WASHINGTON -- The political fortunes of new congressional leaders Nancy Pelosi and Harry Reid soared last year, and financial disclosure forms revealed Thursday they're also doing well in personal money matters.
New House Speaker Pelosi, through her investor husband, holds stocks and property worth well into the millions. Senate Majority Leader Reid, a gold miner's son, reported property around his hometown of Searchlight, Nev., as well as investments valued at several million dollars.
They are hardly the richest members of Congress. Sen. Edward Kennedy D-Mass., reported four Kennedy family trust funds worth $20 million to $100 million.
Senate Intelligence Committee Chairman Jay Rockefeller, D-W.Va., heir to his family's oil fortune, has three blind trusts worth more than $80 million.
Sen. Herbert Kohl, D-Wis., listed numerous investments, including stock in the Milwaukee Bucks valued at more than $50 million, the highest category on the forms. Kohl owns the professional basketball team, which Forbes magazine valued at $260 million this year.
The Republican leaders also reported healthy incomes and assets.
Senate Republican leader Mitch McConnell, R-Ky, said he held property in the District of Columbia worth $1 million-$5 million. But a large portion of the family assets is held by his wife, Labor Secretary Elaine Chao. She had investments, mostly in index and mutual funds, totaling between roughly $850,000 and $1.9 million, plus retirement accounts valued at between $265,000 and $600,000.
House GOP leader John Boehner, R-Ohio, reported assets of $1 million to $5 million in the retirement plan of a plastics company he previously headed. than $80 million.
The annual disclosure forms, while not exact, give a glimpse of the financial activities of lawmakers beyond their basic salaries. Last year rank-and-file members received $165,200 while minority leaders, the positions Pelosi and Reid held last year, got $183,500. The House Speaker and Senate Majority Leader had salaries of $212,100.

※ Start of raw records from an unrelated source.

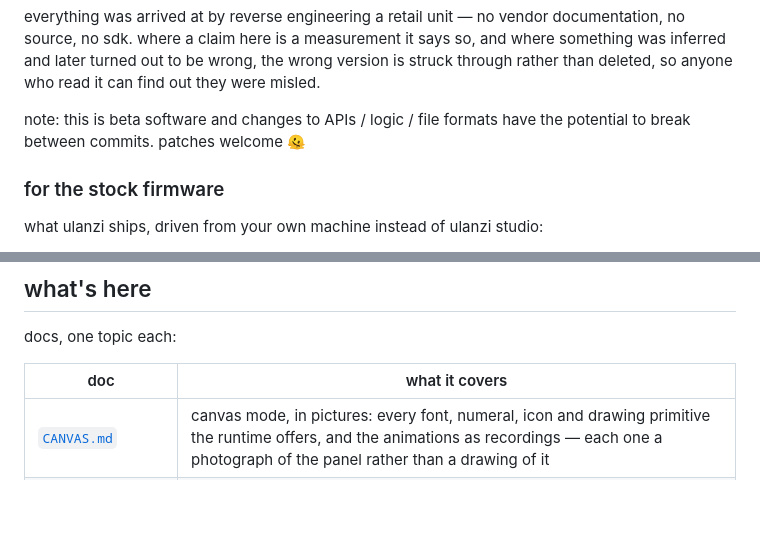
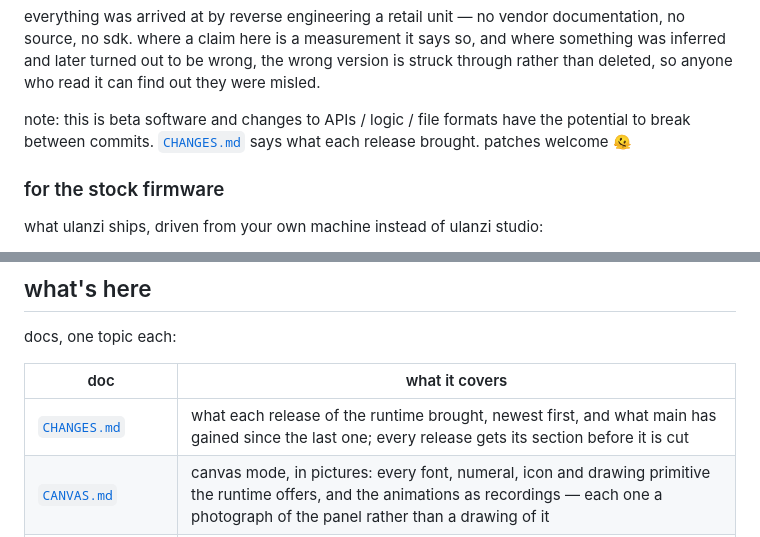
Before and after one commit to atomicstack/tc002-customisation, a Markdown page: README.md, 2 parts joined by grey strips. Rendered like a GitHub page; blank space fills up the shorter version.

Commit message:
the readme links CHANGES.md
Co-Authored-By: Claude Fable 5.1 <noreply@anthropic.com>
Claude-Session: https://claude.ai/code/session_011TpCfBVC9mbnE7kHSTJyx4

```diff
--- a/README.md
+++ b/README.md
@@ -23,7 +23,8 @@ version is struck through rather than deleted, so anyone who read it can find
 out they were misled.
 
 note: this is beta software and changes to APIs / logic / file formats have the
-potential to break between commits. patches welcome 🫠
+potential to break between commits. [`CHANGES.md`](CHANGES.md) says what each
+release brought. patches welcome 🫠
 
 ### for the stock firmware
 
@@ -89,6 +90,7 @@ docs, one topic each:
 
 | doc | what it covers |
 |-----|----------------|
+| [`CHANGES.md`](CHANGES.md) | what each release of the runtime brought, newest first, and what main has gained since the last one; every release gets its section before it is cut |
 | [`CANVAS.md`](CANVAS.md) | canvas mode, in pictures: every font, numeral, icon and drawing primitive the runtime offers, and the animations as recordings — each one a photograph of the panel rather than a drawing of it |
 | [`CLOUD.md`](CLOUD.md) | what the device sends to ulanzi's cloud, how it authenticates, and why that's a problem |
 | [`CUSTOM-APP.md`](CUSTOM-APP.md) | the custom-app frame payload shared by http and mqtt: text, draw primitives, bitmaps, gifs, lifecycle |
```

The forms don't often tell much about the legal or financial problems some members face. Rep. William Jefferson, D-La., facing a 16-count indictment on charges he received more than $500,000 in bribes, said his major sources of unearned income were rent from two tracts of land on Lake Providence in Louisiana, worth less than $7,500. He reported $56,250 in gifts to his legal defense trust fund.
Sen. Hillary Clinton, D-N.Y., who is running for president, reported that her husband, former President Clinton, made more than $10 million for giving speeches last year. The couple held two accounts _ a regular bank account and a blind trust, each valued at between $5 million and $25 million. The forms don't require Congress members to report exact figures, only to note the ranges their holdings fall within.
Not everyone in Congress is rich. Rep. Dave Obey, D-Wis., and Sen. Robert Byrd, D-W.Va., the two Appropriations Committee chairmen who are in charge of annual budgets worth almost $1 trillion, reported among the most simple personal budgets. The 89-year-old Byrd listed among his major assets a $100,000-$200,000 retirement account, while Obey claimed two IRAs totaling less than $115,000.